A sum of borrowed money (principal) that is generally repaid with interest.

Loan Commitment

See Commitment Letter.

Loan Discount

See Discount Points.

Loan Origination

The process by which a mortgage lender brings into existence a mortgage secured by real property.

Loan Origination Fee

The amount a lender charges for processing a loan, usually a percentage of the face amount of the loan.

Loan-to-value (LTV) Percentage

The relationship between the principal balance of the mortgage and the appraised value (or sales price if it is lower) of the property. For example, a $100,000 home with an $90,000 mortgage has a LTV percentage of 90 percent.

Loan Value
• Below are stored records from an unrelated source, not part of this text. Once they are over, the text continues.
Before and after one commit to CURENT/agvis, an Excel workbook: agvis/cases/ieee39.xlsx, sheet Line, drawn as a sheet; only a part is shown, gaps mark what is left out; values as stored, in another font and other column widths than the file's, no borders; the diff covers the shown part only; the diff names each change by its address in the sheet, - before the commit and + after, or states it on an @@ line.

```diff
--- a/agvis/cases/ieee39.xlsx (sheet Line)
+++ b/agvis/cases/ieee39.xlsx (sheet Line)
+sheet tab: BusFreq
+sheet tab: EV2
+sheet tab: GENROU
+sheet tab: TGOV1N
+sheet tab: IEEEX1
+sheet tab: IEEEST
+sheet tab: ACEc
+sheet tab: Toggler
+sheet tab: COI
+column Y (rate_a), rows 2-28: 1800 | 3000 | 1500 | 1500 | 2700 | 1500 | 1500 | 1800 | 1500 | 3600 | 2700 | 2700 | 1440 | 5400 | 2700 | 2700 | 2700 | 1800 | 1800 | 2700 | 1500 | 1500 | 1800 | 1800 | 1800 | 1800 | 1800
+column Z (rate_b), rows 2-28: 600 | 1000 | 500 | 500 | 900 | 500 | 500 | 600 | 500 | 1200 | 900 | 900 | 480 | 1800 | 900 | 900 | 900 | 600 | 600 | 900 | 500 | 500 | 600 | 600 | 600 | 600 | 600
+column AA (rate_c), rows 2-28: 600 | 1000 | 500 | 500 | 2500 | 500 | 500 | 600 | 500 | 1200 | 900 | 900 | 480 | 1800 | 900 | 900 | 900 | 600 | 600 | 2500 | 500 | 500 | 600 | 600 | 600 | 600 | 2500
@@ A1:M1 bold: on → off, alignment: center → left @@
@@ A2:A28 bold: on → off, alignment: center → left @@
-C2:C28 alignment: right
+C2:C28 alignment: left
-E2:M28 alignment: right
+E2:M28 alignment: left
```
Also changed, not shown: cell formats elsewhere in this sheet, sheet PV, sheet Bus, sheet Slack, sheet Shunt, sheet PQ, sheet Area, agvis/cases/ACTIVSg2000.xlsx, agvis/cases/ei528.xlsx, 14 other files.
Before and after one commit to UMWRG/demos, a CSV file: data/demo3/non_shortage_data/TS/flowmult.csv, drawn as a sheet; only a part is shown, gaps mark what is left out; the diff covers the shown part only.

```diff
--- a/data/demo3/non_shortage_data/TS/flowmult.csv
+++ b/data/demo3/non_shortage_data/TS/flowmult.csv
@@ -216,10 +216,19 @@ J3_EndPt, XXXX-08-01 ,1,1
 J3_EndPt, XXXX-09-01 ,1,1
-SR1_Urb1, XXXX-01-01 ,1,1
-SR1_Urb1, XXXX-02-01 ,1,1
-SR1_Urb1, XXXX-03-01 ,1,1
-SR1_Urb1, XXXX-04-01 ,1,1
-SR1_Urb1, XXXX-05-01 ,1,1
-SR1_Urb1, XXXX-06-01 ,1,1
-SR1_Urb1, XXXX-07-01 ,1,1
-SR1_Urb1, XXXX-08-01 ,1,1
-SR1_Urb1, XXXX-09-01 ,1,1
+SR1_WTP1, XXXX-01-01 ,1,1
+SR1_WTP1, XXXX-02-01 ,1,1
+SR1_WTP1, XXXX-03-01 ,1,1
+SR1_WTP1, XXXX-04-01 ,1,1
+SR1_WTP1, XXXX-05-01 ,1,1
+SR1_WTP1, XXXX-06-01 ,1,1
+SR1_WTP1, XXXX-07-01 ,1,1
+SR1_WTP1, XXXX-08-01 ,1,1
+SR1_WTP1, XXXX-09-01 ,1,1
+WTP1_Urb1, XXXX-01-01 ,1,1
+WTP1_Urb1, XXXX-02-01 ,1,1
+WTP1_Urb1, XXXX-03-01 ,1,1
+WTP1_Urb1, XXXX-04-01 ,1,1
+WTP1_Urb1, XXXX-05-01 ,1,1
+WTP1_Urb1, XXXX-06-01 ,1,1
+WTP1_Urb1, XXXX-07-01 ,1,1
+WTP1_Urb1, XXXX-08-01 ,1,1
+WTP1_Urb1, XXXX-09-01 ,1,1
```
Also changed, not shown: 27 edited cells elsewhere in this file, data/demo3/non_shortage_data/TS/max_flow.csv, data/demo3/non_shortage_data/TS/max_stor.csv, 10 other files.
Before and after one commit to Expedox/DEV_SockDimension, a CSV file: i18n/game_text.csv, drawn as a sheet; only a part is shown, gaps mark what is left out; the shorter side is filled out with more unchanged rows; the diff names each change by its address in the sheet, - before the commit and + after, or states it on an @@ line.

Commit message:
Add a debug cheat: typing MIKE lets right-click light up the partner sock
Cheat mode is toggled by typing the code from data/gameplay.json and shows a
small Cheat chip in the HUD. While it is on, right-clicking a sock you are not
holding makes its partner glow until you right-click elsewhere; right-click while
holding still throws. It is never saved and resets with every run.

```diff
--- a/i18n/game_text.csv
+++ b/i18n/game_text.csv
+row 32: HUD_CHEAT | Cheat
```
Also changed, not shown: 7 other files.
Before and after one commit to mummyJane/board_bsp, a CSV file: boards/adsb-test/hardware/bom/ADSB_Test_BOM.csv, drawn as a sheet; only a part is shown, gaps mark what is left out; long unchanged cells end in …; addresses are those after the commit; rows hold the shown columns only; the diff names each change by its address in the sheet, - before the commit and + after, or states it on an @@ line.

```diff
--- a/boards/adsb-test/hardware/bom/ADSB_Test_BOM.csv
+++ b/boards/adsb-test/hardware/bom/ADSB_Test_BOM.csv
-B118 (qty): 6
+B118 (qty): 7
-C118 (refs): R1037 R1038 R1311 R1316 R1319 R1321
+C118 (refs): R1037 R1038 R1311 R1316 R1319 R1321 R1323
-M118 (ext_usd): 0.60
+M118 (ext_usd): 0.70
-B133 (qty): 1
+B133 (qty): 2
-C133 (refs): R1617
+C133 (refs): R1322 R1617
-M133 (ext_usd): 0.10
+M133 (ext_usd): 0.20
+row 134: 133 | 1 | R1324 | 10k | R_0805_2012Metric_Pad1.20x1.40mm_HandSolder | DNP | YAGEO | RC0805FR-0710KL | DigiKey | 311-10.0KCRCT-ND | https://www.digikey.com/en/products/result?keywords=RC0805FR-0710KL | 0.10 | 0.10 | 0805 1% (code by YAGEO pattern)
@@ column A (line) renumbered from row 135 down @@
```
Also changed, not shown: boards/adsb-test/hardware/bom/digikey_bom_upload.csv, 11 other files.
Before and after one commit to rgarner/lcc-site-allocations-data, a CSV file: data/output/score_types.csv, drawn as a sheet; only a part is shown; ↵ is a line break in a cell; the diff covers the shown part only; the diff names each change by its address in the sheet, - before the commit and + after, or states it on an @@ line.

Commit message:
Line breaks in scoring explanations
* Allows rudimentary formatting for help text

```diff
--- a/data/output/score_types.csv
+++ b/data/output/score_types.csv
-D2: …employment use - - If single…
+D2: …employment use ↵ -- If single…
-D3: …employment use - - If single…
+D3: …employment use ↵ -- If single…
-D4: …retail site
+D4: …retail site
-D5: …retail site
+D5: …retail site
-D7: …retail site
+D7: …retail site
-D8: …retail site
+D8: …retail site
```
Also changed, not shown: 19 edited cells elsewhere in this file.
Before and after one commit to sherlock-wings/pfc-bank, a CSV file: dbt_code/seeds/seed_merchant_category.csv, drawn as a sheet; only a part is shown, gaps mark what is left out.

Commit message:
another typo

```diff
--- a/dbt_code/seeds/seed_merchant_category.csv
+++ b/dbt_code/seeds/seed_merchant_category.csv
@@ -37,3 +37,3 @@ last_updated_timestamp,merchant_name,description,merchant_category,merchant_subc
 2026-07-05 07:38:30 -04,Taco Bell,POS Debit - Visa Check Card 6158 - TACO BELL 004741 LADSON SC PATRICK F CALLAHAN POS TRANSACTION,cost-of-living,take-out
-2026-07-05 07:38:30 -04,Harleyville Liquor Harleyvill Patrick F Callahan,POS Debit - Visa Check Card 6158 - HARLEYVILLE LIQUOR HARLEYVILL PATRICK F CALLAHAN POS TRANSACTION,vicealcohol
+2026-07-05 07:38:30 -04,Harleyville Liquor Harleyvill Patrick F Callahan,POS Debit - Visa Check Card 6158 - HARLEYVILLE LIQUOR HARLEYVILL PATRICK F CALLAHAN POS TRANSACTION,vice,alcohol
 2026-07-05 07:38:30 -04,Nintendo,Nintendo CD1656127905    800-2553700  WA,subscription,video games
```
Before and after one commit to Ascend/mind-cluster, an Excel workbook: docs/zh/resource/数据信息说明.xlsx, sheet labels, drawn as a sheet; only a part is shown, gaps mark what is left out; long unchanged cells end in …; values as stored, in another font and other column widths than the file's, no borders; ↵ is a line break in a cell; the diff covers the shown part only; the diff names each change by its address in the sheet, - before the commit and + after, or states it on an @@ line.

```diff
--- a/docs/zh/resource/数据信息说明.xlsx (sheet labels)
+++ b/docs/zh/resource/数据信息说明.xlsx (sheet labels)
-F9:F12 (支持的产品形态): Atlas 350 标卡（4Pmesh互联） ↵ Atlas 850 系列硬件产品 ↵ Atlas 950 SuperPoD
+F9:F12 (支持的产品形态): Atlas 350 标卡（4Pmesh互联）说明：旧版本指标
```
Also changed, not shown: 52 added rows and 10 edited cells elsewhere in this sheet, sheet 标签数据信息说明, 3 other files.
That amount of Cash Value in a Whole Life or Endowment policy that may be borrowed by the insured. When you borrow from your policy, the insurer is loaning you their money and keeping your money as collateral. Since they usually have their funds invested, they will charge you annual interest on the loan (maximum 8% in most states). Loans don’t have to be paid back while you are alive, but will continue to accrue interest. Upon death, the amount of the unpaid loan plus accrued interest will be subtracted from proceeds.

Locational Obsolescence

See External Obsolescence.


A written agreement in which the lender guarantees a specified interest rate if a mortgage goes to closing within a set period of time. The lock-in also usually specifies the number of points to be paid at closing.